Market watcher warns of 'Nehalem' slippage
Customer expectations high, Intel told
Intel's next-gen processor architecture, 'Nehalem', is running behind schedule - or will be seen as such when the first of the chips ship - a US market analyst has claimed.
According to American Technology Research's Doug Freedman, "Intel's Nehalem server parts will initially launch in single-socket only". That, he told investors, "will be viewed by customers... as a delayed ramp of the company's second-generation 45nm server architecture".
Intel's single-socket Nehalem is 'Bloomfield'; the part for multi-processor machines is 'Gainestown'. The chip giant has so far only said that Nehalem chips will ship in Q4, and has specified which particular implementations of the Nehalem architecture will debut first.

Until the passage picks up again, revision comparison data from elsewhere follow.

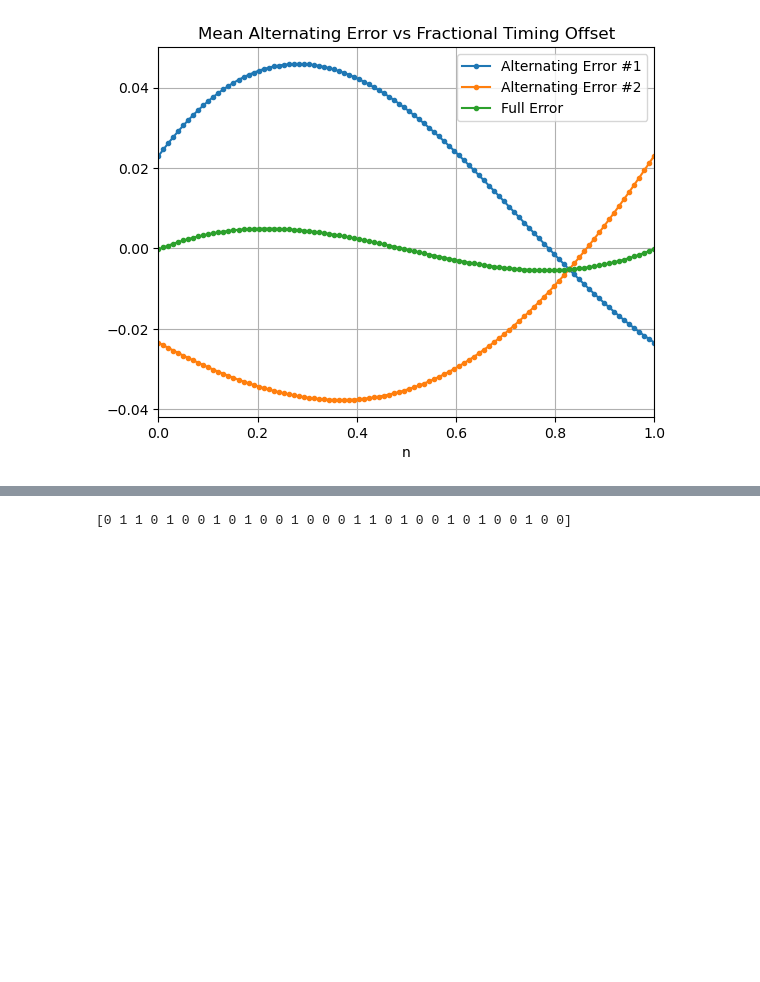
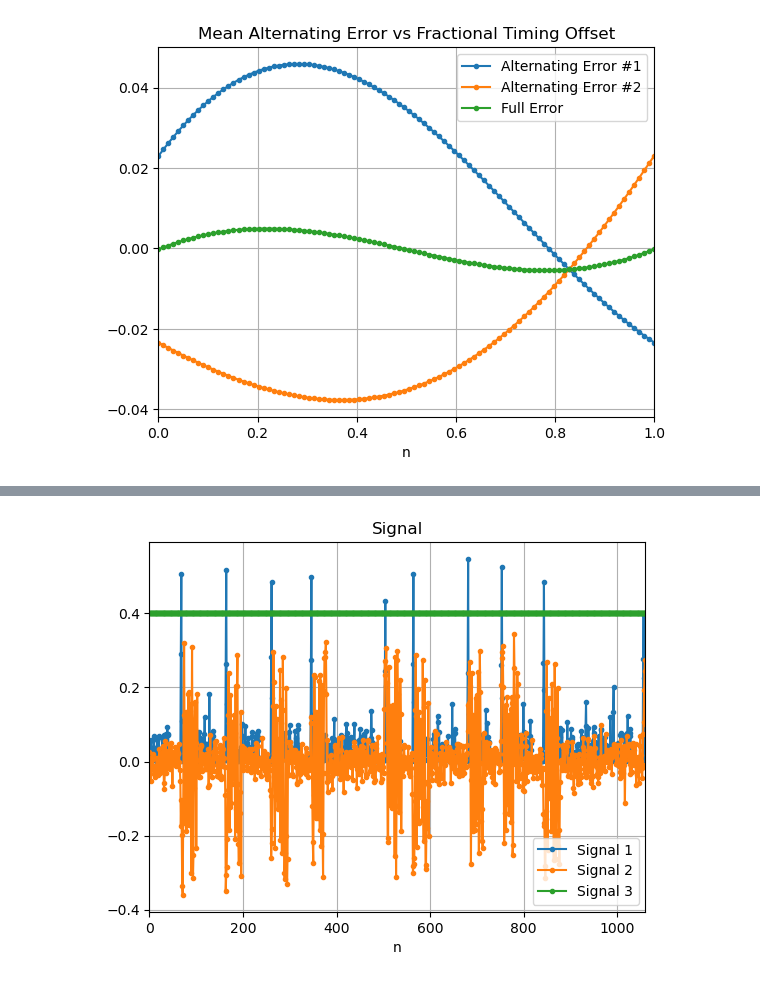
Before and after one commit to cddelong6626/sdr-notebooks, a Jupyter notebook: notebooks/qpsk_sim.ipynb, the cells around one changed output, grey strips where cells are left out. Cells and saved outputs as stored; diff of their text form; code cells hidden in the pictures; blank space fills up the shorter version.

```diff
--- a/notebooks/qpsk_sim.ipynb
+++ b/notebooks/qpsk_sim.ipynb
@@ -493,9 +468,56 @@ NameError: name 'np' is not defined
 # %%
+
+#################################### DETECTION TESTING ####################################
+
+import sys
+sys.path.insert(0, '..')
+
+from scipy import signal
 import numpy as np
+from utils import *
 
-preamble = np.random.randint(2, size=15)
-preamble = np.concat([preamble] * 2)
+# np.random.seed(0)
 
-print(preamble)
+"""Generate Frames"""
+preamble = zadoff_chu(31)
+# preamble = modulate_qpsk(pn(31*2))
+payload = modulate_qpsk(np.random.randint(2, size=100))
+len_payload = 5
+frames = to_frames(preamble, payload, len_payload)
+
+"""Apply channel"""
+sig = apply_fto(frames, 200)
+# sig = np.concat(frames)
+sig = apply_awgn(sig, 10)
+sig = apply_sto(sig, 0.3)
+pct = 0.04
+sig = apply_cfo(sig, pct)
+
+
+"""Run frame detector"""
+t = 0.4 # threshold
+cfd = CorrelationFrameDetector(preamble, len(preamble)+len_payload, t)
+detected_frames = cfd.process(sig)
+
+"""Plot results"""
+t_vec = t * np.ones_like(sig)
+plot_signal(cfd.debug, sig*0.3, t_vec, n_samps=len(sig))
+
+
+
+
+# ccc = CoarseCFOCorrector(preamble)
+# print(ccc.guess(sig))
+# print(ccc.w_est)
+# plot_signal(ccc.test[0])
+# plot_signal(ccc.test[1])
+# plot_signal(ccc.test[2])
+
+# print(np.mean(ccc.test[0]))
+
+# frames_out = np.concatenate(frames)
+# frames_in = np.concatenate(detected_frames)
+
+# plot_signal(frames_out, frames_in)
 # %% [output]
-[0 1 1 0 1 0 0 1 0 1 0 0 1 0 0 0 1 1 0 1 0 0 1 0 1 0 0 1 0 0]
+[figure, added]
```
Also changed, not shown: parts of 2 cells of this notebook, 3 other files.
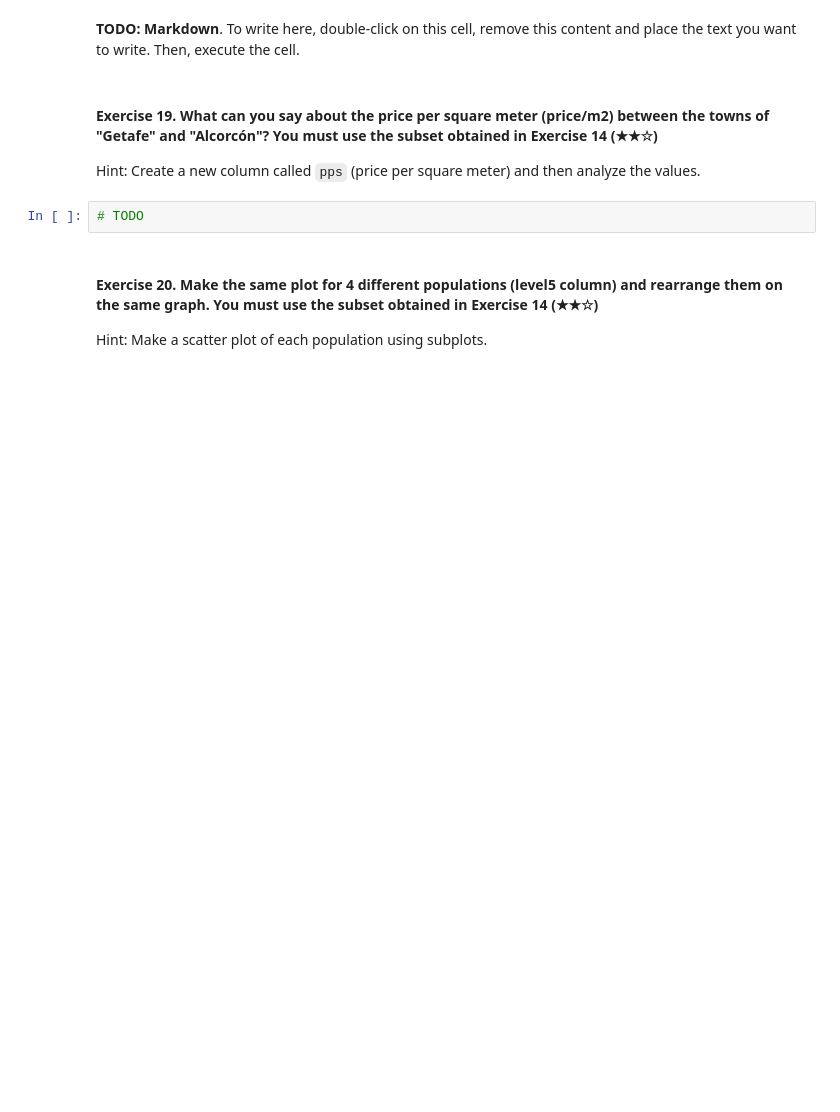
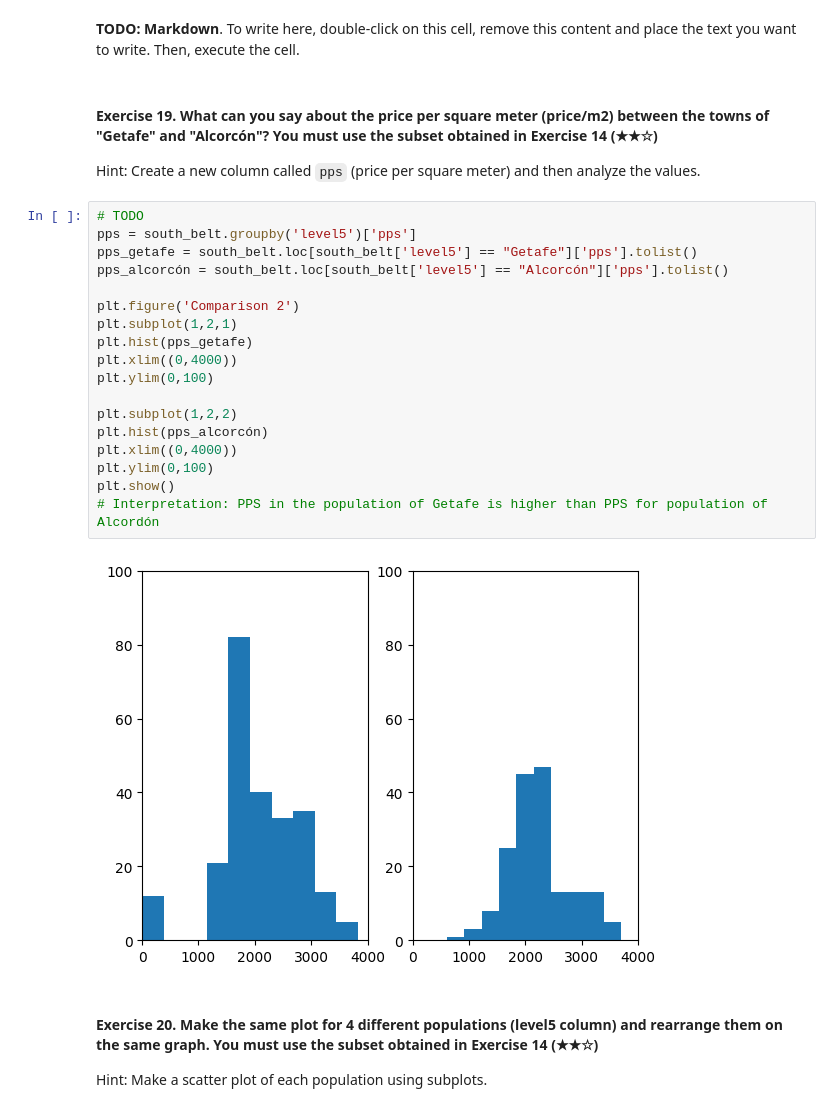
Before and after one commit to 4GeeksAcademy/bertuzzi-realestate-datacleanup-exercise, a Jupyter notebook: project.ipynb, the cells around one changed output. Saved outputs shown, nothing was run; the diff lists cells and outputs as text; blank space fills up the shorter version.

```diff
--- a/project.ipynb
+++ b/project.ipynb
@@ -369,6 +471,24 @@ Hint: You can help yourself by reviewing the *multihist* demo of Matplotlib.
 Hint: Create a new column called `pps` (price per square meter) and then analyze the values.
 # %%
 # TODO
+pps = south_belt.groupby('level5')['pps']
+pps_getafe = south_belt.loc[south_belt['level5'] == "Getafe"]['pps'].tolist()
+pps_alcorcón = south_belt.loc[south_belt['level5'] == "Alcorcón"]['pps'].tolist()
+
+plt.figure('Comparison 2')
+plt.subplot(1,2,1)
+plt.hist(pps_getafe)
+plt.xlim((0,4000))
+plt.ylim(0,100)
+
+plt.subplot(1,2,2)
+plt.hist(pps_alcorcón)
+plt.xlim((0,4000))
+plt.ylim(0,100)
+plt.show()
+# Interpretation: PPS in the population of Getafe is higher than PPS for population of Alcordón
+# %% [output]
+[figure, added]
 # %% [markdown]
 #### Exercise 20. Make the same plot for 4 different populations (level5 column) and rearrange them on the same graph. You must use the subset obtained in Exercise 14 (★★☆)
 
```
Also changed, not shown: parts of 8 cells of this notebook, 2 other files.
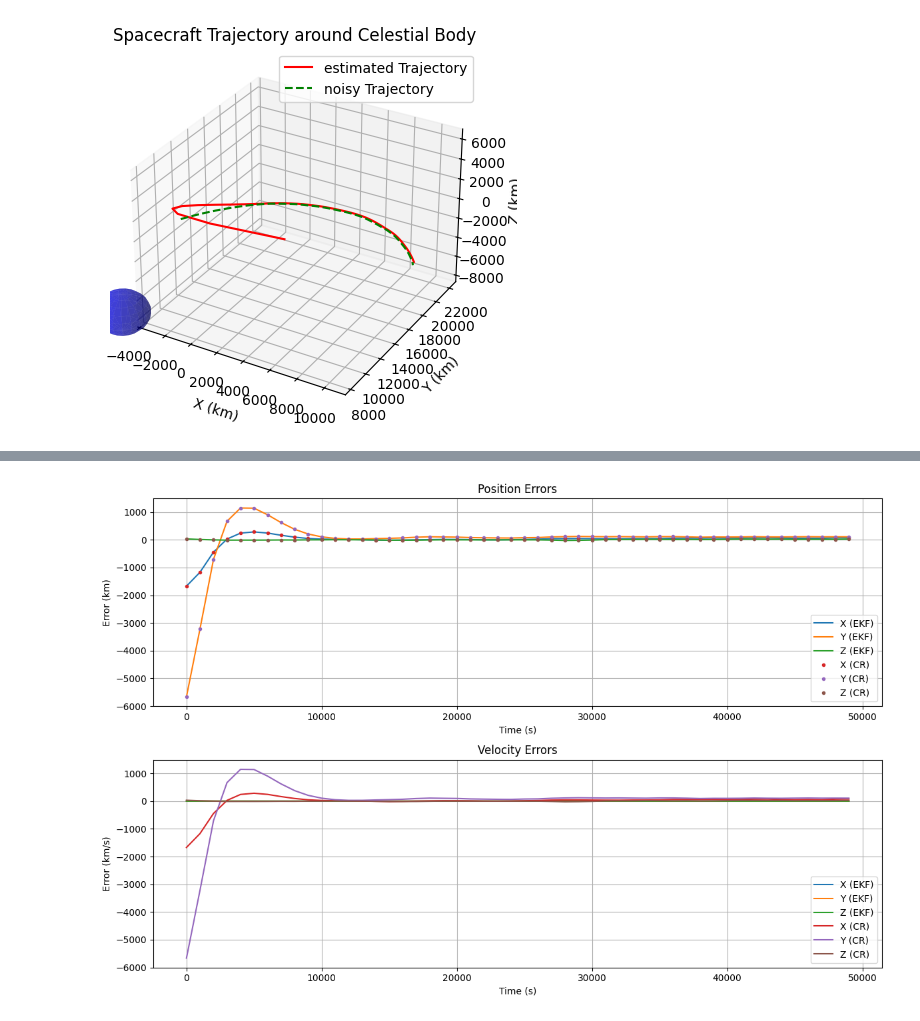
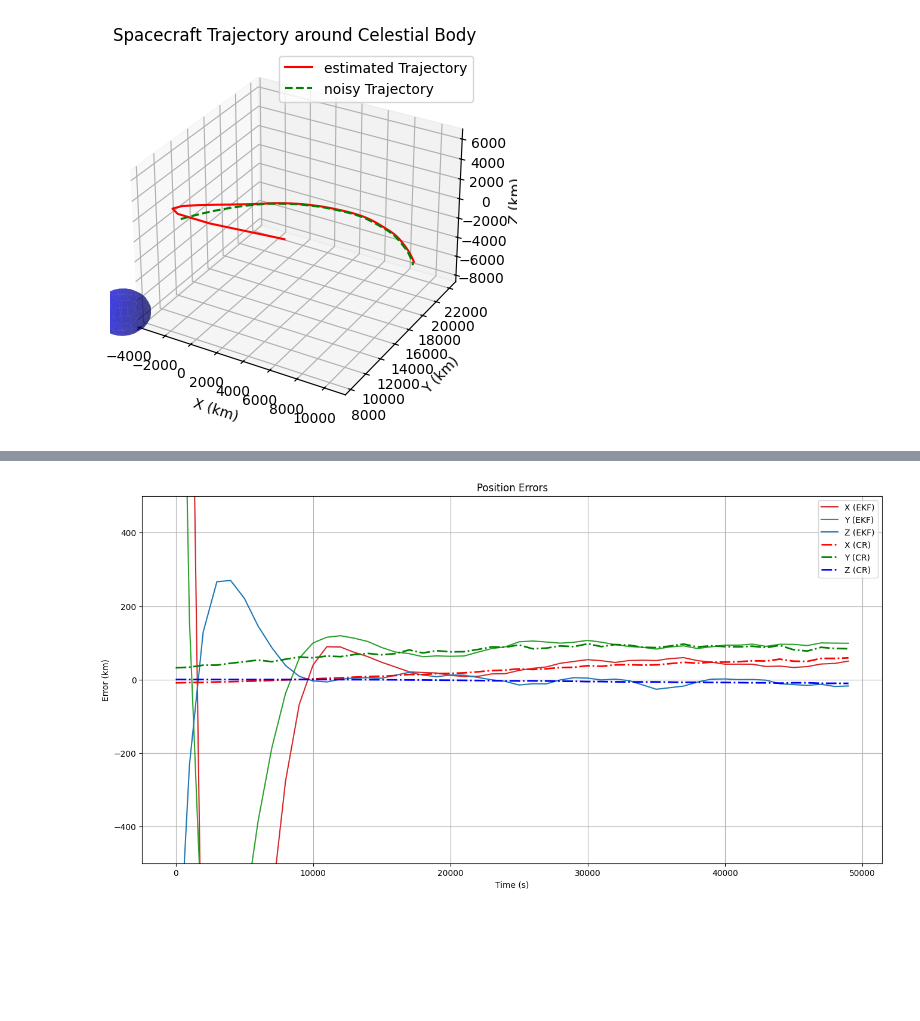
Before and after one commit to colin-skinner/horizon-op-nav, a Jupyter notebook: notebooks/InterfaceTester2.ipynb, the cells around one changed output, grey strips where cells are left out. Saved outputs shown, nothing was run; the diff lists cells and outputs as text; code cells hidden in the pictures; blank space fills up the shorter version.

```diff
--- a/notebooks/InterfaceTester2.ipynb
+++ b/notebooks/InterfaceTester2.ipynb
@@ -242,16 +243,19 @@ central_body_mass = MOON_MU / G  # kg, derived from MOON_MU / G
 ekf = SatEKF(Q, R, dt, mu0, sigma0, central_body_mass)
 # %%
 print(f"{state_0=}")
-states_perfect = [state]
-states_noisy = [state + noise(Q)]
+states_perfect = []
+states_noisy = []
 
-state_clean = states_perfect[0]
-state_noisy = states_noisy[0]
+state_clean = state
+state_noisy = state + noise(Q)
 
 t = 0
 
 # get noisy trajectory for EKF testing
 for i in range(N):
+    states_perfect.append(state_clean)
+    states_noisy.append(state_noisy)
+
     # Perfect trajectory (for comparison)
     state_next_clean = ekf.f_func(state_clean)
 
@@ -437,40 +441,45 @@ ValueError: x and y must have same first dimension, but have shapes (50,) and (5
 # %%
 EKF_err = mus - states_noisy
-CR_err = mus - states_noisy
-
-plt.figure(figsize=(12, 8))
+CR_err = (-rp_est_CR) - states_noisy[:,:3]
 
 
-plt.subplot(2, 1, 1)
+
+plt.figure(figsize=(16, 8))
+
+
+# plt.subplot(2, 1, 1)
 plt.title("Position Errors")
-plt.plot(ts, EKF_err[:,0], label='X (EKF)')
-plt.plot(ts, EKF_err[:,1], label='Y (EKF)')
-plt.plot(ts, EKF_err[:,2], label='Z (EKF)')
-plt.plot(ts, CR_err[:,0], "-", label='X (CR)')
-plt.plot(ts, CR_err[:,1], "-", label='Y (CR)')
-plt.plot(ts, CR_err[:,2], "-", label='Z (CR)')
+plt.plot(ts, EKF_err[:,0], label='X (EKF)', color="tab:red")
+plt.plot(ts, EKF_err[:,1], label='Y (EKF)', color="tab:green")
+plt.plot(ts, EKF_err[:,2], label='Z (EKF)', color="tab:blue")
+plt.plot(ts, CR_err[:,0], "-.", label='X (CR)', color="red", linewidth=2)
+plt.plot(ts, CR_err[:,1], "-.", label='Y (CR)', color="green", linewidth=2)
+plt.plot(ts, CR_err[:,2], "-.", label='Z (CR)', color="blue", linewidth=2)
 plt.xlabel('Time (s)')
 plt.ylabel('Error (km)')
+plt.ylim(-500, 500)
 plt.grid(True)
 plt.legend()
+plt.show()
 
-plt.subplot(2, 1, 2)
-plt.title("Velocity Errors")
-plt.plot(ts, EKF_err[:,3], label='X (EKF)')
-plt.plot(ts, EKF_err[:,4], label='Y (EKF)')
-plt.plot(ts, EKF_err[:,5], label='Z (EKF)')
-plt.plot(ts, CR_err[:,0], label='X (CR)')
-plt.plot(ts, CR_err[:,1], label='Y (CR)')
-plt.plot(ts, CR_err[:,2], label='Z (CR)')
-plt.xlabel('Time (s)')
-plt.ylabel('Error (km/s)')
-plt.legend()
-plt.grid(True)
 
-plt.tight_layout()
+# # plt.subplot(2, 1, 2)
+# plt.title("Velocity Errors")
+# plt.plot(ts, EKF_err[:,3], label='X (EKF)')
+# plt.plot(ts, EKF_err[:,4], label='Y (EKF)')
+# plt.plot(ts, EKF_err[:,5], label='Z (EKF)')
+# plt.plot(ts, CR_err[:,0], "-.", label='X (CR)')
+# plt.plot(ts, CR_err[:,1], "-.", label='Y (CR)')
+# plt.plot(ts, CR_err[:,2], "-.", label='Z (CR)')
+# plt.xlabel('Time (s)')
+# plt.ylabel('Error (km/s)')
+# plt.legend()
+# plt.grid(True)
+
+# plt.tight_layout()
 plt.show()
 # %% [output]
-[figure, old version]
+[figure, new version]
 # %%
 rp_est_CR_norm = np.apply_along_axis(np.linalg.norm, 1, rp_est_CR[:,:3])
 rp_est_EKF_norm = np.apply_along_axis(np.linalg.norm, 1, mus[:,:3])
```
Also changed, not shown: parts of 3 cells of this notebook.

Still, Freedman's comment concerns customer expectations rather than precise shipping dates. Buyers want to get their hands on Nehalems for multi-socket machines, and if they don't get them in Q4, they'll be disappointed, he reckons.
Intel's most recent roadmap update showed Bloomfield on track for a Q4 introduction on the desktop. However, its successor, 'Lynnfield', was nudged back from H1 2009 to H2 that year.
All this is good news for AMD - if it can take advantage of its rival's revised timeline. ''We believe the Nehalem launch plan opens the door for AMD's 'Shanghai' server chip - the 45nm shrink of 'Barcelona' - in H2 2008/H1 2009, should AMD be able to execute to its present schedule,'' Freedman wrote.
First Nehalem slip, now withdrawn benchmarks
Interesting to see that Intel's previously top VMmark benchmark score has mysteriously been withdrawn because the "result used a configuration that was not fully disclosed and….thus violates VMmark publication requirements." http://www.vmware.com/products/vmmark/results/withdrawn.html
Looks like AMD is back on top with Barcelona.
Sadly AMD is in trouble
Nehalem scales to 8 cores, that is very difficult for AMD to swallow. Nehalem is a very significant development, as it catches up with the theoretical technological lead that AMD had, and as such no more has. Unless AMD can deliver like hell and execute flawlessly Intel will be the clear winner here.
Now Intel will have both the mass market momentum and technological lead. AMD had considerable trouble bringing a quad core to the market... No I am not happy about this, because two good chip companies would definately be better than one. Without AMD we most probably still wouldn't have 64bit computing on our desktops but vague hype about the Itanic.
How does having Intel fail help anyone ?
I just don't get your reasoning. Wouldn't be best for both companies to do well ?